What you should do →
Word for word, restate every record, though not the pictures.

Dataset entries →
##########

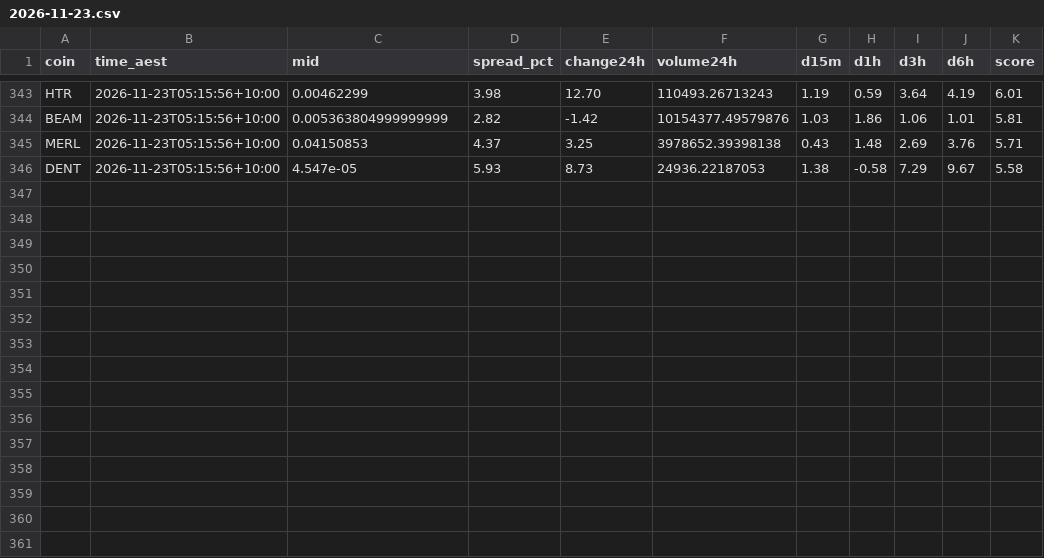
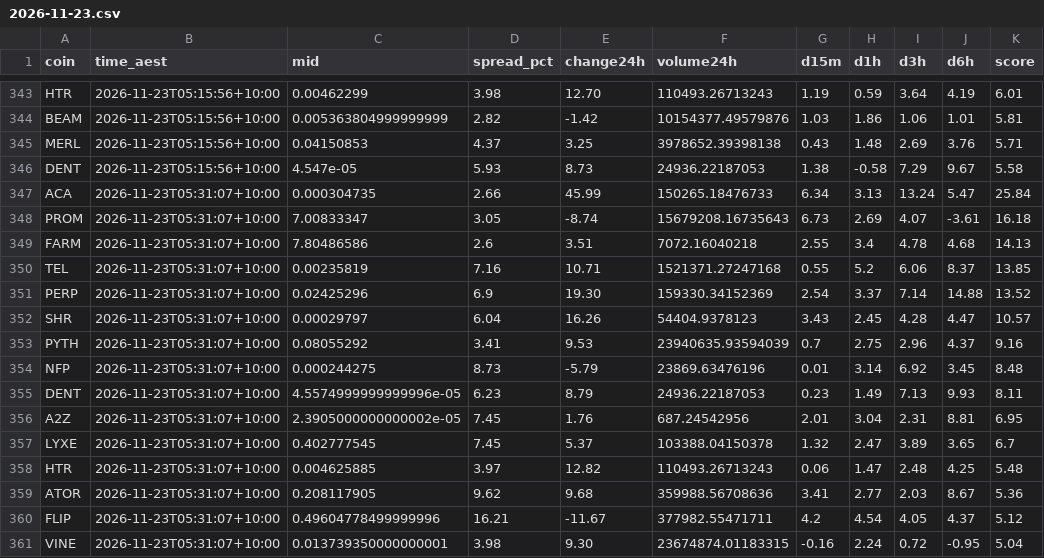
Before and after one commit to NickAu2020/coinspot-data, a CSV file: data/signals/2026-11-23.csv, drawn as a sheet; only a part is shown, gaps mark what is left out.

```diff
--- a/data/signals/2026-11-23.csv
+++ b/data/signals/2026-11-23.csv
@@ -346 +346,16 @@ MERL,2026-11-23T05:15:56+10:00,0.04150853,4.37,3.25,3978652.39398138,0.43,1.48,2
 DENT,2026-11-23T05:15:56+10:00,4.547e-05,5.93,8.73,24936.22187053,1.38,-0.58,7.29,9.67,5.58
+ACA,2026-11-23T05:31:07+10:00,0.000304735,2.66,45.99,150265.18476733,6.34,3.13,13.24,5.47,25.84
+PROM,2026-11-23T05:31:07+10:00,7.00833347,3.05,-8.74,15679208.16735643,6.73,2.69,4.07,-3.61,16.18
+FARM,2026-11-23T05:31:07+10:00,7.80486586,2.6,3.51,7072.16040218,2.55,3.4,4.78,4.68,14.13
+TEL,2026-11-23T05:31:07+10:00,0.00235819,7.16,10.71,1521371.27247168,0.55,5.2,6.06,8.37,13.85
+PERP,2026-11-23T05:31:07+10:00,0.02425296,6.9,19.30,159330.34152369,2.54,3.37,7.14,14.88,13.52
+SHR,2026-11-23T05:31:07+10:00,0.00029797,6.04,16.26,54404.9378123,3.43,2.45,4.28,4.47,10.57
+PYTH,2026-11-23T05:31:07+10:00,0.08055292,3.41,9.53,23940635.93594039,0.7,2.75,2.96,4.37,9.16
+NFP,2026-11-23T05:31:07+10:00,0.000244275,8.73,-5.79,23869.63476196,0.01,3.14,6.92,3.45,8.48
+DENT,2026-11-23T05:31:07+10:00,4.5574999999999996e-05,6.23,8.79,24936.22187053,0.23,1.49,7.13,9.93,8.11
+A2Z,2026-11-23T05:31:07+10:00,2.3905000000000002e-05,7.45,1.76,687.24542956,2.01,3.04,2.31,8.81,6.95
+LYXE,2026-11-23T05:31:07+10:00,0.402777545,7.45,5.37,103388.04150378,1.32,2.47,3.89,3.65,6.7
+HTR,2026-11-23T05:31:07+10:00,0.004625885,3.97,12.82,110493.26713243,0.06,1.47,2.48,4.25,5.48
+ATOR,2026-11-23T05:31:07+10:00,0.208117905,9.62,9.68,359988.56708636,3.41,2.77,2.03,8.67,5.36
+FLIP,2026-11-23T05:31:07+10:00,0.49604778499999996,16.21,-11.67,377982.55471711,4.2,4.54,4.05,4.37,5.12
+VINE,2026-11-23T05:31:07+10:00,0.013739350000000001,3.98,9.30,23674874.01183315,-0.16,2.24,0.72,-0.95,5.04
```
Also changed, not shown: data/latest_accel.csv, 1 other file.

##########

Result below →
Before and after one commit to NickAu2020/coinspot-data, a CSV file: data/signals/2026-11-23.csv, drawn as a sheet; only a part is shown, gaps mark what is left out.

```diff
--- a/data/signals/2026-11-23.csv
+++ b/data/signals/2026-11-23.csv
@@ -346 +346,16 @@ MERL,2026-11-23T05:15:56+10:00,0.04150853,4.37,3.25,3978652.39398138,0.43,1.48,2
 DENT,2026-11-23T05:15:56+10:00,4.547e-05,5.93,8.73,24936.22187053,1.38,-0.58,7.29,9.67,5.58
+ACA,2026-11-23T05:31:07+10:00,0.000304735,2.66,45.99,150265.18476733,6.34,3.13,13.24,5.47,25.84
+PROM,2026-11-23T05:31:07+10:00,7.00833347,3.05,-8.74,15679208.16735643,6.73,2.69,4.07,-3.61,16.18
+FARM,2026-11-23T05:31:07+10:00,7.80486586,2.6,3.51,7072.16040218,2.55,3.4,4.78,4.68,14.13
+TEL,2026-11-23T05:31:07+10:00,0.00235819,7.16,10.71,1521371.27247168,0.55,5.2,6.06,8.37,13.85
+PERP,2026-11-23T05:31:07+10:00,0.02425296,6.9,19.30,159330.34152369,2.54,3.37,7.14,14.88,13.52
+SHR,2026-11-23T05:31:07+10:00,0.00029797,6.04,16.26,54404.9378123,3.43,2.45,4.28,4.47,10.57
+PYTH,2026-11-23T05:31:07+10:00,0.08055292,3.41,9.53,23940635.93594039,0.7,2.75,2.96,4.37,9.16
+NFP,2026-11-23T05:31:07+10:00,0.000244275,8.73,-5.79,23869.63476196,0.01,3.14,6.92,3.45,8.48
+DENT,2026-11-23T05:31:07+10:00,4.5574999999999996e-05,6.23,8.79,24936.22187053,0.23,1.49,7.13,9.93,8.11
+A2Z,2026-11-23T05:31:07+10:00,2.3905000000000002e-05,7.45,1.76,687.24542956,2.01,3.04,2.31,8.81,6.95
+LYXE,2026-11-23T05:31:07+10:00,0.402777545,7.45,5.37,103388.04150378,1.32,2.47,3.89,3.65,6.7
+HTR,2026-11-23T05:31:07+10:00,0.004625885,3.97,12.82,110493.26713243,0.06,1.47,2.48,4.25,5.48
+ATOR,2026-11-23T05:31:07+10:00,0.208117905,9.62,9.68,359988.56708636,3.41,2.77,2.03,8.67,5.36
+FLIP,2026-11-23T05:31:07+10:00,0.49604778499999996,16.21,-11.67,377982.55471711,4.2,4.54,4.05,4.37,5.12
+VINE,2026-11-23T05:31:07+10:00,0.013739350000000001,3.98,9.30,23674874.01183315,-0.16,2.24,0.72,-0.95,5.04
```
Also changed, not shown: data/latest_accel.csv, 1 other file.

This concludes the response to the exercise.